(5) Because of the limited length of the operational model runs, we expect that the 95% level of significance isn’t achieved until the explained variance is greater than ~45% (based on 9 degrees of freedom and using the sampling theory of correlations). Therefore, there is a fair chance that values not reaching that threshold may be randomly achieved and therefore are not particularly meaningful.
(6) In the opinion of the author and some of her colleagues, there is a bit of a chicken-egg problem by arguing that lower skill of the models is due to the transitional nature of ENSO or the low signal-to-noise ratio in the spring. Low predictability and low signal-to-noise go hand-in-hand. One does not cause the other.
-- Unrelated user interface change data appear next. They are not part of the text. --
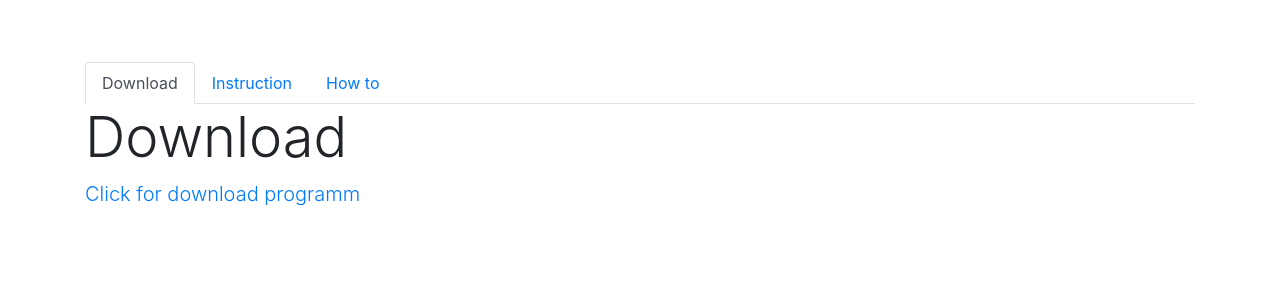
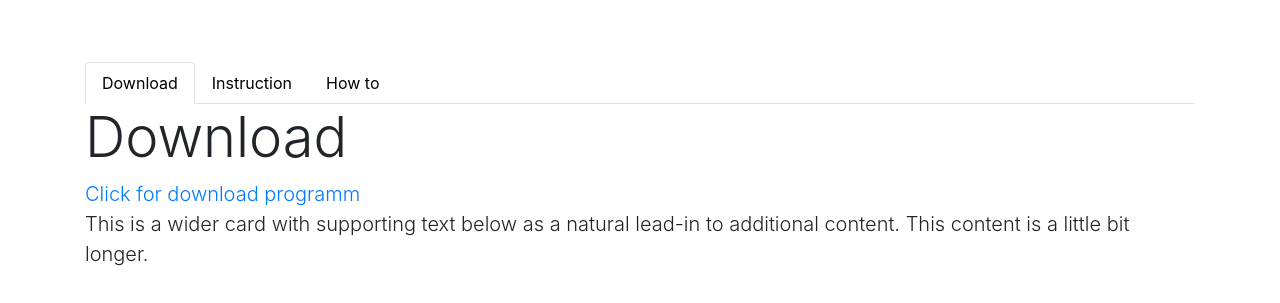
Before and after one commit to Zhenya4002/Zhenya4002.github.io, a plain HTML site: page index.html in a window 1280 px wide. Shown: the part 1604-1907 px from the top of the page. Drawn offline with nearby package versions, Linux system fonts and the light colour scheme.

Commit message:
Update index.html

```diff
--- a/index.html
+++ b/index.html
@@ -134,9 +134,9 @@
             <!-- content -->
             <nav>
               <div class="nav nav-tabs" id="nav-tab" role="tablist">
-                <a class="nav-item nav-link active" id="nav-home-tab" data-toggle="tab" href="#nav-home" role="tab" aria-controls="nav-home" aria-selected="true"> Download </a>
-                <a class="nav-item nav-link" id="nav-profile-tab" data-toggle="tab" href="#nav-profile" role="tab" aria-controls="nav-profile" aria-selected="false"> Instruction </a>
-                <a class="nav-item nav-link" id="nav-contact-tab" data-toggle="tab" href="#nav-contact" role="tab" aria-controls="nav-contact" aria-selected="false"> How to </a>
+                <a class="nav-item nav-link active" style="color: black;" id="nav-home-tab" data-toggle="tab" href="#nav-home" role="tab" aria-controls="nav-home" aria-selected="true"> Download </a>
+                <a class="nav-item nav-link" id="nav-profile-tab" style="color: black;" data-toggle="tab" href="#nav-profile" role="tab" aria-controls="nav-profile" aria-selected="false"> Instruction </a>
+                <a class="nav-item nav-link" id="nav-contact-tab" style="color: black;" data-toggle="tab" href="#nav-contact" role="tab" aria-controls="nav-contact" aria-selected="false"> How to </a>
               </div>
             </nav>
             <div class="tab-content" id="nav-tabContent">
@@ -144,16 +144,19 @@
               <div class="tab-pane fade show active" id="nav-home" role="tabpanel" aria-labelledby="nav-home-tab">
                 <h3 class="display-4"> Download </h3>
                 <p class="lead">
-                  <a href="#"> Click for download programm </a>
+                  <a href="#"> Click for download programm </a> <br>
+                  This is a wider card with supporting text below as a natural lead-in to additional content. This content is a little bit longer.
                 </p>
               </div>
               <!-- Instruction -->
               <div class="tab-pane fade" id="nav-profile" role="tabpanel" aria-labelledby="nav-profile-tab">
                 <h3 class="display-4"> Instruction </h3>
+                <p class="lead">This is a wider card with supporting text below as a natural lead-in to additional content. This content is a little bit longer.</p>
               </div>
               <!-- how to  -->
               <div class="tab-pane fade" id="nav-contact" role="tabpanel" aria-labelledby="nav-contact-tab">
                 <h3 class="display-4"> How to </h3>
+                <p class="lead">This is a wider card with supporting text below as a natural lead-in to additional content. This content is a little bit longer.</p>
               </div>
             </div>
             <br> <br> <br>
```
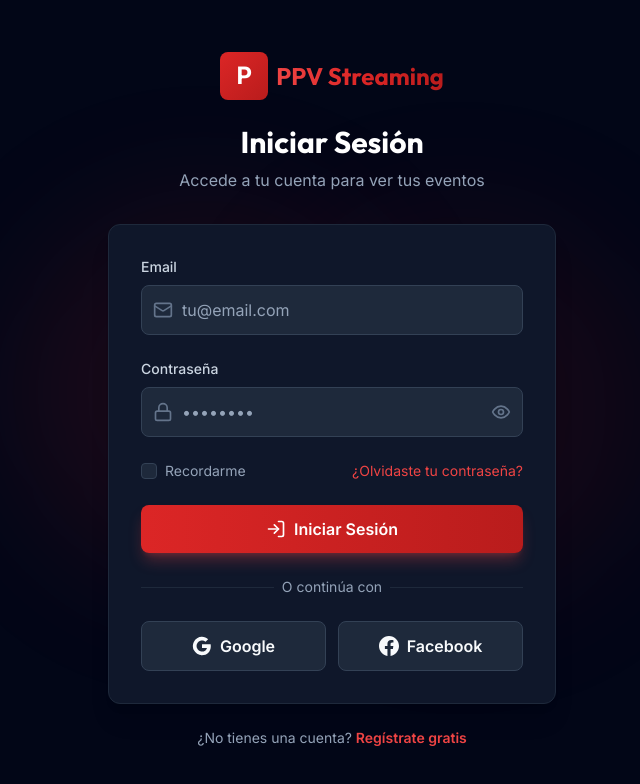
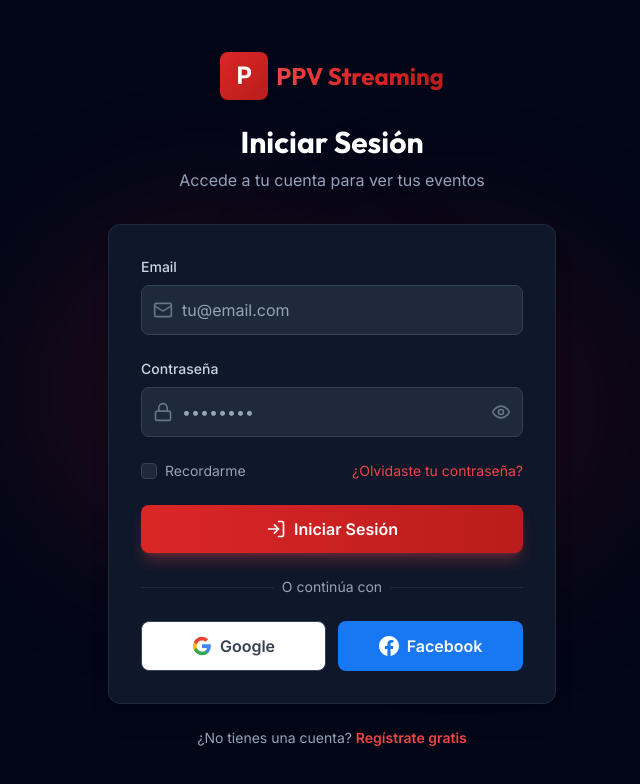
Before and after one commit to azambrano-ctrl/PPV-OFICIAL, a Next.js app in the folder webapp/: page /auth/login in a window 1280 px wide. Shown: the top 784 px of the page, without its empty margins (308-948 px from the left). Built offline with nearby package versions, Linux system fonts and the light colour scheme; no server answers.

Commit message:
style: update social login icons to use brand colors

```diff
--- a/webapp/src/app/auth/login/page.tsx
+++ b/webapp/src/app/auth/login/page.tsx
@@ -197,17 +197,17 @@ export default function LoginPage() {
                             onClick={() => {
                                 window.location.href = `${process.env.NEXT_PUBLIC_API_URL}/api/auth/google`;
                             }}
-                            className="btn btn-secondary"
+                            className="btn btn-secondary bg-white hover:bg-gray-50 text-gray-700" // Changed background to white for Google standard feel
                         >
-                            <svg className="w-5 h-5 mr-2" fill="currentColor" viewBox="0 0 24 24">
-                                <path d="M22.56 12.25c0-.78-.07-1.53-.2-2.25H12v4.26h5.92c-.26 1.37-1.04 2.53-2.21 3.31v2.77h3.57c2.08-1.92 3.28-4.74 3.28-8.09z" />
-                                <path d="M12 23c2.97 0 5.46-.98 7.28-2.66l-3.57-2.77c-.98.66-2.23 1.06-3.71 1.06-2.86 0-5.29-1.93-6.16-4.53H2.18v2.84C3.99 20.53 7.7 23 12 23z" />
-                                <path d="M5.84 14.09c-.22-.66-.35-1.36-.35-2.09s.13-1.43.35-2.09V7.07H2.18C1.43 8.55 1 10.22 1 12s.43 3.45 1.18 4.93l2.85-2.22.81-.62z" />
-                                <path d="M12 5.38c1.62 0 3.06.56 4.21 1.64l3.15-3.15C17.45 2.09 14.97 1 12 1 7.7 1 3.99 3.47 2.18 7.07l3.66 2.84c.87-2.6 3.3-4.53 6.16-4.53z" />
+                            <svg className="w-5 h-5 mr-2" viewBox="0 0 24 24">
+                                <path d="M22.56 12.25c0-.78-.07-1.53-.2-2.25H12v4.26h5.92c-.26 1.37-1.04 2.53-2.21 3.31v2.77h3.57c2.08-1.92 3.28-4.74 3.28-8.09z" fill="#4285F4" />
+                                <path d="M12 23c2.97 0 5.46-.98 7.28-2.66l-3.57-2.77c-.98.66-2.23 1.06-3.71 1.06-2.86 0-5.29-1.93-6.16-4.53H2.18v2.84C3.99 20.53 7.7 23 12 23z" fill="#34A853" />
+                                <path d="M5.84 14.09c-.22-.66-.35-1.36-.35-2.09s.13-1.43.35-2.09V7.07H2.18C1.43 8.55 1 10.22 1 12s.43 3.45 1.18 4.93l2.85-2.22.81-.62z" fill="#FBBC05" />
+                                <path d="M12 5.38c1.62 0 3.06.56 4.21 1.64l3.15-3.15C17.45 2.09 14.97 1 12 1 7.7 1 3.99 3.47 2.18 7.07l3.66 2.84c.87-2.6 3.3-4.53 6.16-4.53z" fill="#EA4335" />
                             </svg>
                             Google
                         </button>
-                        <button className="btn btn-secondary">
+                        <button className="btn btn-secondary bg-[#1877F2] hover:bg-[#1864D9] text-white border-none">
                             <svg className="w-5 h-5 mr-2" fill="currentColor" viewBox="0 0 24 24">
                                 <path d="M24 12.073c0-6.627-5.373-12-12-12s-12 5.373-12 12c0 5.99 4.388 10.954 10.125 11.854v-8.385H7.078v-3.47h3.047V9.43c0-3.007 1.792-4.669 4.533-4.669 1.312 0 2.686.235 2.686.235v2.953H15.83c-1.491 0-1.956.925-1.956 1.874v2.25h3.328l-.532 3.47h-2.796v8.385C19.612 23.027 24 18.062 24 12.073z" />
                             </svg>
```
Also, the fact that the climatological SST gradient is at a minimum during the spring doesn’t clearly explain why ENSO -- which is a departure from climatology (or anomaly) -- would also be impacted (and the opposite should be true in the autumn when the SST gradient is maximized-- yet ENSO peaks during the winter).
Anthony G. Barnston, Michael K. Tippett, Michelle L. L'Heureux, Shuhua Li, and David G. DeWitt, 2012: Skill of Real-Time Seasonal ENSO Model Predictions during 2002–11: Is Our Capability Increasing?. Bull. Amer. Meteor. Soc., 93, 631–651.
Duan, W. and Wei, C. (2013), The ‘spring predictability barrier’ for ENSO predictions and its possible mechanism: results from a fully coupled model. Int. J. Climatol., 33: 1280–1292. doi: 10.1002/joc.3513
McPhaden, M. J. (2003), Tropical Pacific Ocean heat content variations and ENSO persistence barriers, Geophys. Res. Lett., 30, 1480, doi:10.1029/2003GL016872, 9.
Torrence, C. and P. J. Webster, 1998: The Annual Cycle of Persistence in the El Niño-Southern Oscillation. Q. J. Roy. Met. Soc., 124, 1985-2004.
Webster, P. J. , 1995: The annual cycle and the predictability of the tropical coupled ocean-atmosphere system. Meteor. Atmos. Phys., 56, 33-55.
Webster, P. J. and S. Yang, 1992: Monsoon and ENSO: Selectively Interactive Systems. Quart. J. Roy. Meteor. Soc., 118, 877-926.
The ENSO blog is written, edited, and moderated by Michelle L’Heureux (NOAA CPC), Emily Becker and Tom DiLiberto (contractors to CPC), Anthony Barnston (IRI), and Rebecca Lindsey (contractor to NOAA CPO). Posts reflect the views of the bloggers themselves and not necessarily Climate.gov, NOAA, or Columbia University/IRI.